Big plans for Darke Hall renovations

By Dale Johnson Posted: July 27, 2016 6:00 a.m.

Donald Luxton calls working on Darke Hall “a career highlight” for him.
Donald Luxton calls working on Darke Hall “a career highlight” for him. Photo: U of R Photography

There are no summer holidays at Darke Hall this year, where restoration work on the 88-year-old building is in full swing. The project is being led by Donald Luxton & Associates Inc., a Vancouver-based firm that specializes in cultural and heritage buildings.  

“This is a career highlight to work on these buildings. It pulls in many aspects of my interests, including heritage conservation. I also have roots in working with cultural facilities and performing arts facilities, so this is a perfect blend of those interests,” says Luxton.

“It’s an amazing set of buildings. There’s such a rich history in these buildings. To conceive a performance and cultural facility like this at the time, to have built it and to have kept it this long is astonishing. It’s no surprise to me that the community is so interested and engaged in this site,” he says.

The current restoration work is made possible thanks to $4 million in donations received for the College Avenue Campus Renewal Project.

The renovations are being done in stages, and the first order of business is restoring the outside, including replacing the roof and fixing the main entrance. Luxton says the exterior renovations will mean it will be quieter inside.

“There’s a lot of noise leakage in the building right now because the windows rattle and the doors don’t have much weather stripping. So noise leaks in, and one of the first things you want to do in terms of acoustic improvements is to isolate the interior from the outside.”
 
Later on, there will be improvements inside – including such things as accessibility, acoustics, lighting, seating, sound systems and washrooms.

A challenge of heritage restorations is making sure the buildings are up to current safety codes while maintaining their historical attributes.

“We think we can pretty much preserve what’s here. We don’t think when the rehabilitation is done that when you walk in it will look much different – but it will be better. There are many things that you will not see that will improve. The wiring, the mechanicals and the lighting will be improved, but in ways that are not that obvious.”
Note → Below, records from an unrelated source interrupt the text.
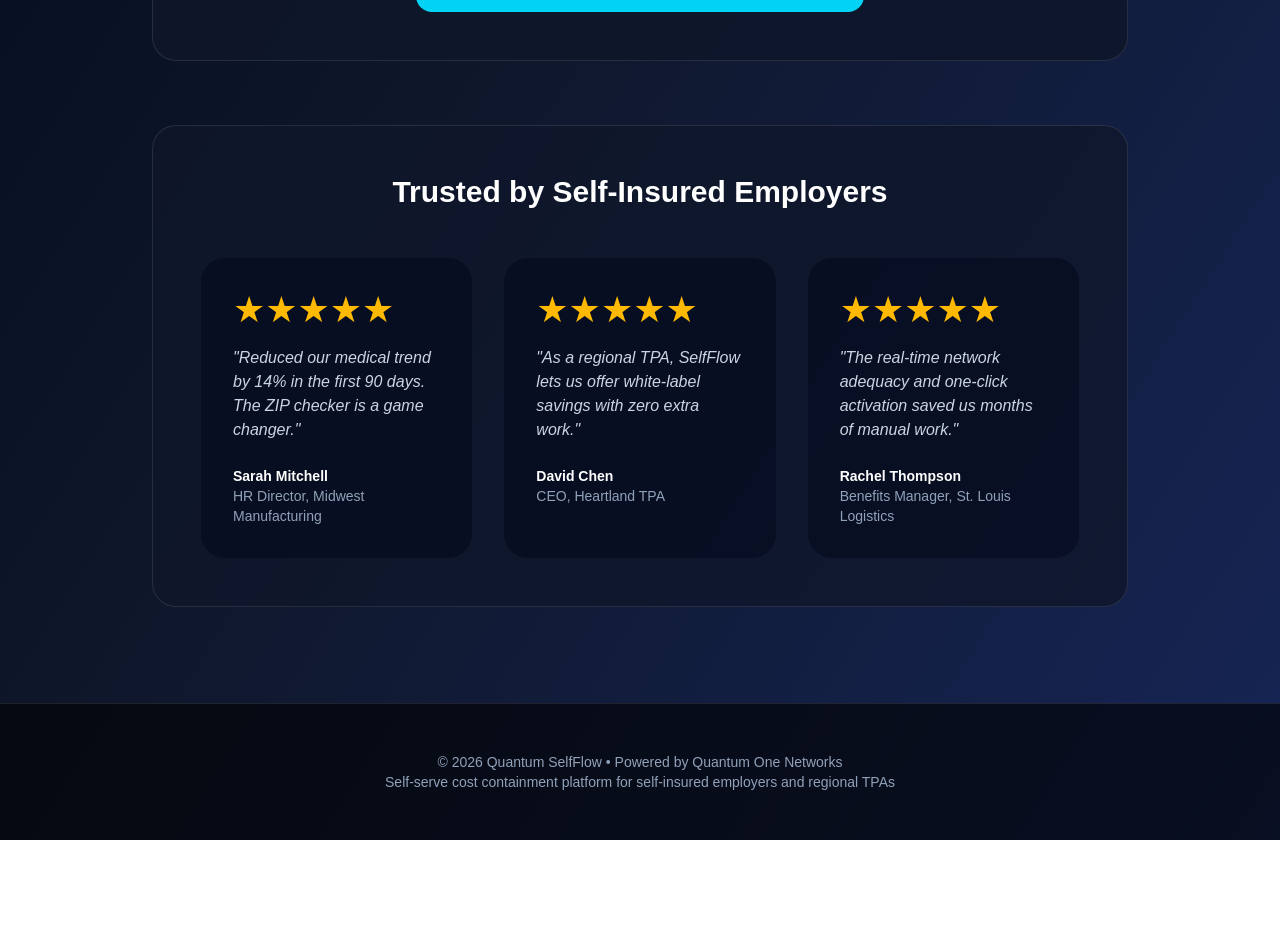
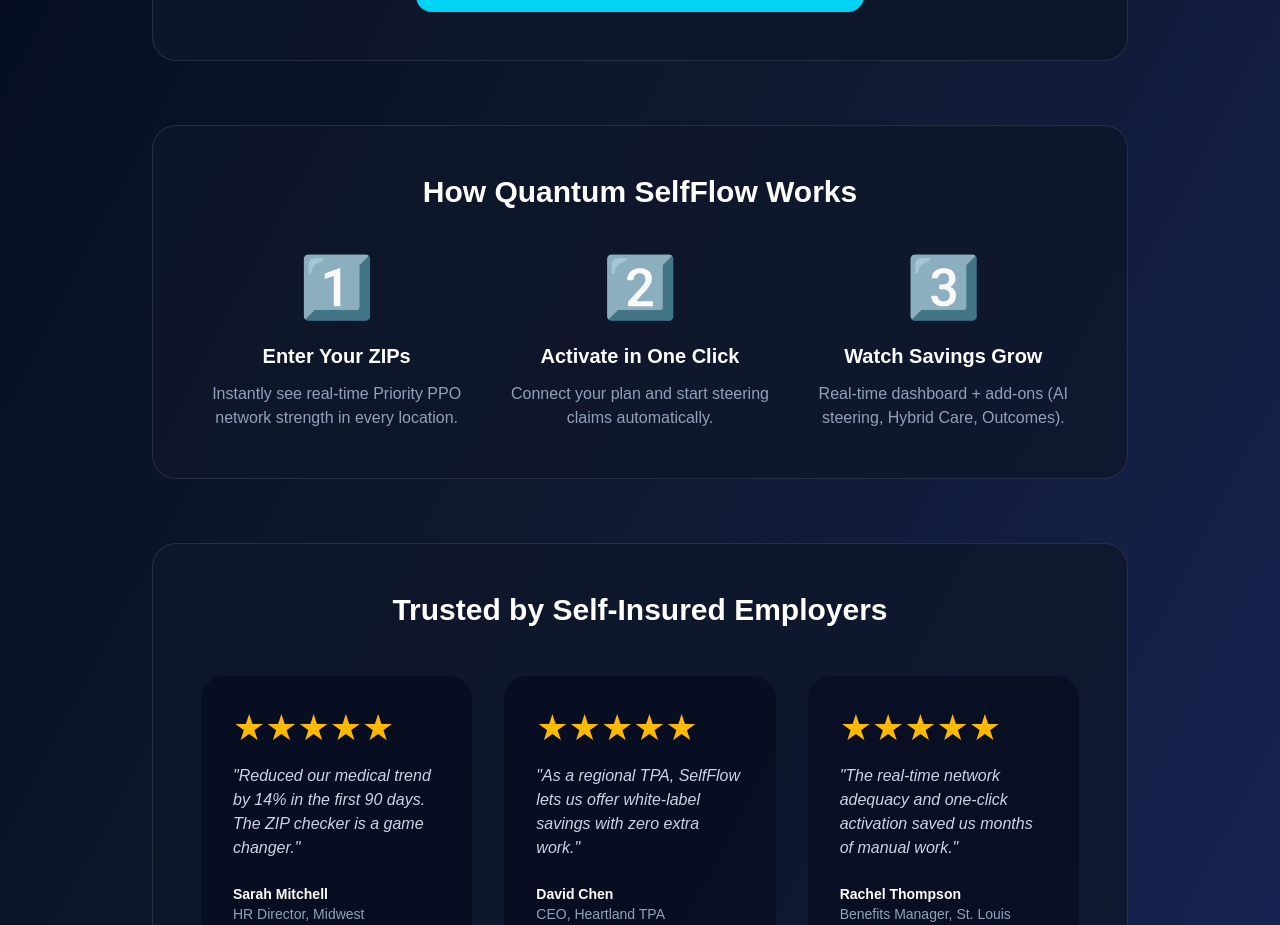
Before and after one commit to ryunstuart/quantum-selfflow, a Next.js app in the folder frontend/: page / in a window 1280 px wide. Shown: the part 1180-2105 px from the top of the page. Before the commit the page ends 2020 px from the top, so only its background shows below. Built offline with nearby package versions, Linux system fonts and the light colour scheme.

Commit message:
Full homepage with How It Works section

```diff
--- a/frontend/app/page.tsx
+++ b/frontend/app/page.tsx
@@ -231,6 +231,28 @@ export default function Home() {
           </div>
         </div>
 
+        {/* How It Works */}
+        <div className="bg-slate-900/80 border border-white/10 rounded-3xl p-8 md:p-12 mb-16">
+          <h2 className="text-3xl font-semibold text-center mb-12">How Quantum SelfFlow Works</h2>
+          <div className="grid md:grid-cols-3 gap-8">
+            <div className="text-center">
+              <div className="text-6xl mb-6">1️⃣</div>
+              <div className="font-semibold text-xl mb-3">Enter Your ZIPs</div>
+              <p className="text-slate-400">Instantly see real-time Priority PPO network strength in every location.</p>
+            </div>
+            <div className="text-center">
+              <div className="text-6xl mb-6">2️⃣</div>
+              <div className="font-semibold text-xl mb-3">Activate in One Click</div>
+              <p className="text-slate-400">Connect your plan and start steering claims automatically.</p>
+            </div>
+            <div className="text-center">
+              <div className="text-6xl mb-6">3️⃣</div>
+              <div className="font-semibold text-xl mb-3">Watch Savings Grow</div>
+              <p className="text-slate-400">Real-time dashboard + add-ons (AI steering, Hybrid Care, Outcomes).</p>
+            </div>
+          </div>
+        </div>
+
         {/* Testimonials */}
         <div className="bg-slate-900/80 border border-white/10 rounded-3xl p-8 md:p-12">
           <h2 className="text-3xl font-semibold text-center mb-12">Trusted by Self-Insured Employers</h2>
@@ -253,7 +275,7 @@ export default function Home() {
         </div>
       </div>
 
-      {/* Floating Generic Demo Button */}
+      {/* Floating Demo Button */}
       <button
         onClick={() => setShowDemoModal(true)}
         className="fixed bottom-8 right-8 bg-cyan-400 hover:bg-cyan-300 text-slate-950 font-semibold px-8 py-4 rounded-2xl shadow-2xl flex items-center gap-3 z-50 transition-all active:scale-95"
@@ -261,7 +283,7 @@ export default function Home() {
         📅 Schedule a Demo
       </button>
 
-      {/* Generic Demo Modal */}
+      {/* Demo Modal */}
       {showDemoModal && (
         <div className="fixed inset-0 bg-black/80 flex items-center justify-center z-[200] p-4">
           <div className="bg-slate-900 border border-white/10 rounded-3xl p-10 max-w-md w-full text-center">
```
Luxton is glad the University of Regina is restoring and updating the College Avenue Campus, because he calls these buildings the “heart and soul” of the U of R.

“This is where it started – the old Regina College complex that was part of a much bigger plan for Wascana Park. It’s a very important part of the history of Regina. Today it’s really part of the University’s connection into the city, because this is where the University intersects with downtown. ”

And for Luxton, it’s a treat to be restoring Darke Hall.

“It’s been so much part of the community for so long, it’s great to bring it back to the community and make this a really useful, vibrant and dynamic facility again.”

Related stories:

University announces proposed new partnership to renew College Avenue Campus

A bright past and even brighter future for Darke Hall

Generosity of community allows University to begin Darke Hall upgrades